I think sometimes it’s easy to see Choral Counts for their glitter, and miss their substance. People quickly fall in love with them because they’re fun, engaging, interesting, and they get kids talking about math. And these are great reasons to love and choral counts! Beyond all this fun, though, choral counts (and the representations they produce) can support students to investigate really critical concepts – even in the older grades.
Yesterday I worked with some 5th grade teachers to plan some choral counts they can use in their current unit, which is all about fraction multiplication and division – specifically, division of whole numbers by fractions, and vice versa. Can choral counts support students in this unit? Absolutely.
Check out this count we went through yesterday. We counted up by 1/3, starting at 1/3, using rows 4 across. I specifically chose to use rows of 4 in this count to make it “offset” in a way that would create some neat patterns. We found lots! What patterns do you see in this count?
Here are some we found:
- The down-left diagonals increase by 1.
- Three hops ‘down’ the column is an increase of 4 (this is especially apparent for the whole numbers, so that’s where I marked them.)
Each hop ‘down’ a column is an increase of 1 1/3.
- There are some “missing” whole numbers in each column: for instance, in the third column, there’s no 4. In the fourth column, there’s no 7.
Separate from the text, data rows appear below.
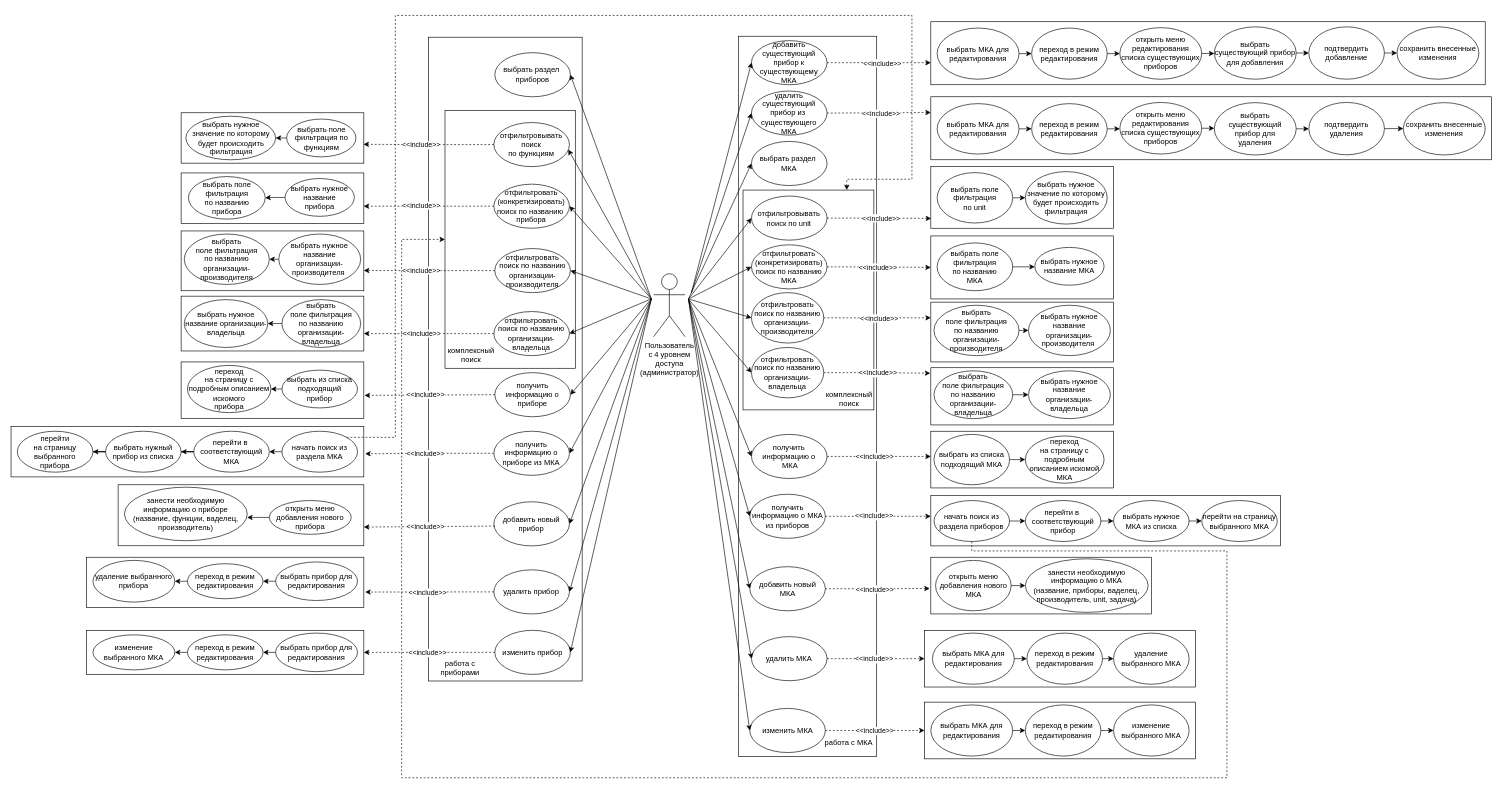
Earlier version of the draw.io diagram use case расширенная версия.drawio (ReallyDeadGorillaz/WorkingDrafts). Source tidied: cells renumbered, new cells numbered last; positions are measured from the earlier drawing's top-left corner, leaving out a move shared by most shapes. Both pictures are drawn from the tidied source at 63%, with x=0, y=0 at pixel (11, 15).
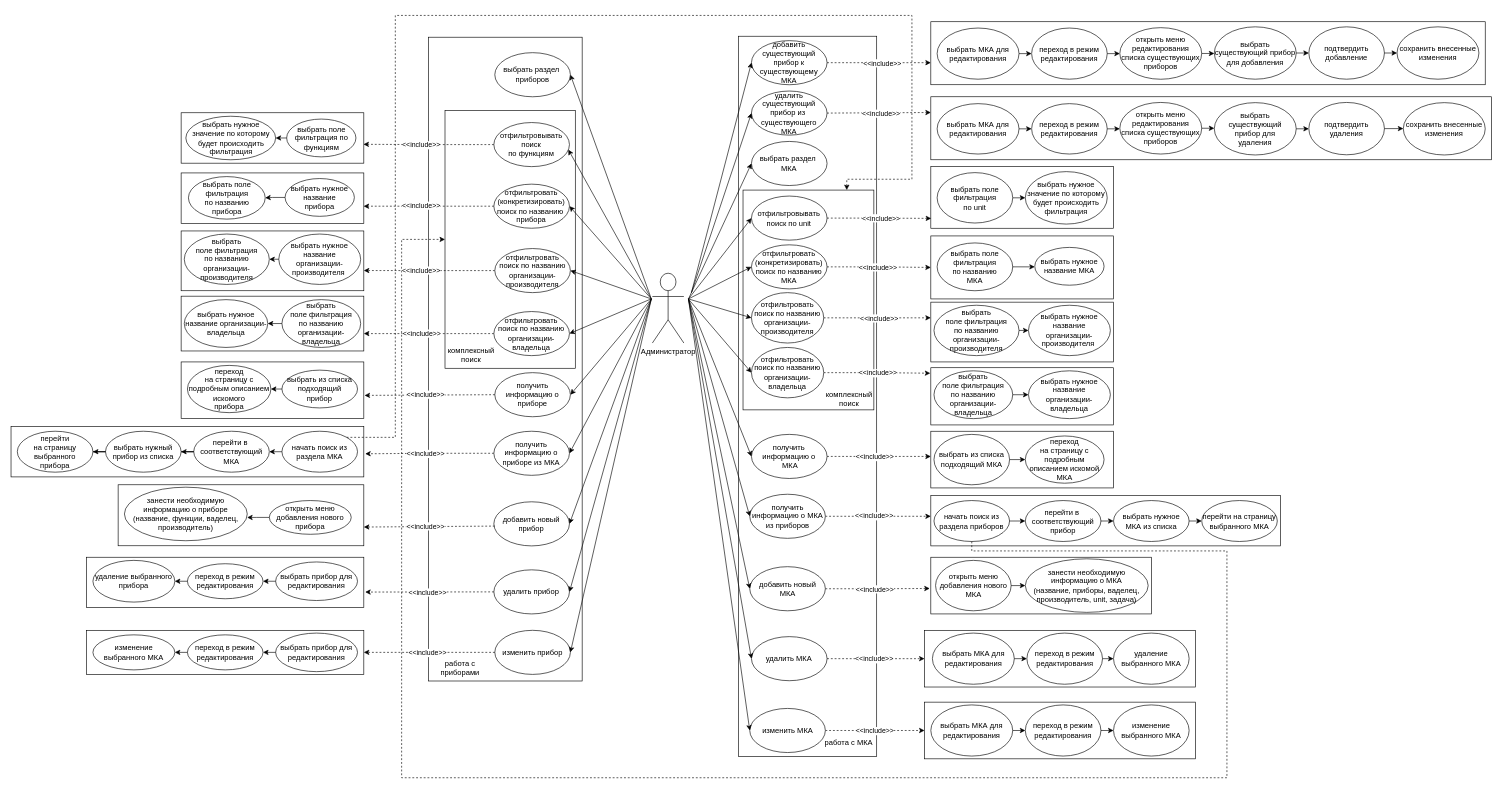
The same diagram, later.

Change to the diagram source:
```diff
@@
-    <mxCell id="20" value="Пользователь &lt;br&gt;с 4 уровнем &lt;br&gt;доступа&lt;br&gt;(администратор)&lt;br&gt;" style="shape=umlActor;verticalLabelPosition=bottom;verticalAlign=top;html=1;" parent="1" vertex="1">
-      <mxGeometry x="1020" y="410" width="50" height="100" as="geometry" />
+    <mxCell id="20" value="Администратор&lt;br&gt;" style="shape=umlActor;verticalLabelPosition=bottom;verticalAlign=top;html=1;" parent="1" vertex="1">
+      <mxGeometry x="1018" y="409.2" width="50" height="110.8" as="geometry" />
     </mxCell>
```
By drawing a little box where all the missing numbers are, another interesting pattern emerges…
Ok ok ok, we could do this all day. But what about exploring fraction multiplication and division with this count?
Consider posing the problem 8 ÷ 1/3. How would you solve this problem mentally? How might 5th graders?
Now, try using the finished count to solve this problem.
(Think about it on your own before you scroll down.)
One way of thinking about 8 ÷ 1/3 is, “how many 1/3 counts does it take to get to 8?” So we can get the solution by counting our ‘hops’ in the count. Because we didn’t start at 0, we count the numbers, not the hops.
Something that struck us in our PD meeting yesterday was that this is a nice way for students to confront their (totally reasonable) preconception that dividing always ‘makes something smaller.’ But how can we hammer that home?
Consider adding more problems in a string – building larger divisors. How could you use the count to figure out
8 ÷ 2/3? Students first have to figure out what 2/3 looks like. Can you build 2/3 by grouping 1/3’s? Sure! So how would that help us solve the problem? Count the hops again – only this time, we’re counting 2 hops at a time.
Something we’d want students to really be firm on: 2/3 is larger than 1/3. It’s a larger divisor.
So, let’s check out one last problem: 8 ÷ 4/3. [First: we want students to make a mental note. 4/3 is larger than 1/3 and 2/3.] Woah woah woah – dividing by an improper fraction?? Why not? Again, students need to first figure out where 4/3 appears in the count: can you build 4/3 by grouping 1/3’s? sure! So using the same process we did above, we build a larger divisor and count those hops.
So now, let’s check out this string of problems and solutions that we’ve created. What might students notice? What big ideas might this string help them to make sense of? What questions might you as a teacher pose to students to get them thinking about those big ideas?
So, in sum, here are some big concepts you might explore in a choral count like this one:
- Fractions can be decomposed into unit fractions – and unit fractions can be grouped together into larger chunks – even into chunks larger than 1! This is actually a 4th grade standard, but it’s very likely that 5th grade students need more opportunities to see this concept in action.
- Dividing something relatively big by something smaller means fitting small things into something big. So we shouldn’t automatically expect the quotient to be a smaller number than the dividend. This is essentially applying a 3rd-grade understanding of the meaning of division to fractions – and thereby arriving at a key 5th grade standard.
- The larger the divisor is, the bigger the thing is we’re trying to ‘fit’ into the dividend. A related idea is that the closer the divisor is to 1, the closer the quotient will be to the dividend.
Have you used choral counts in your classroom to explore and model similar concepts? Tell me about it in the comments – I’d love to hear!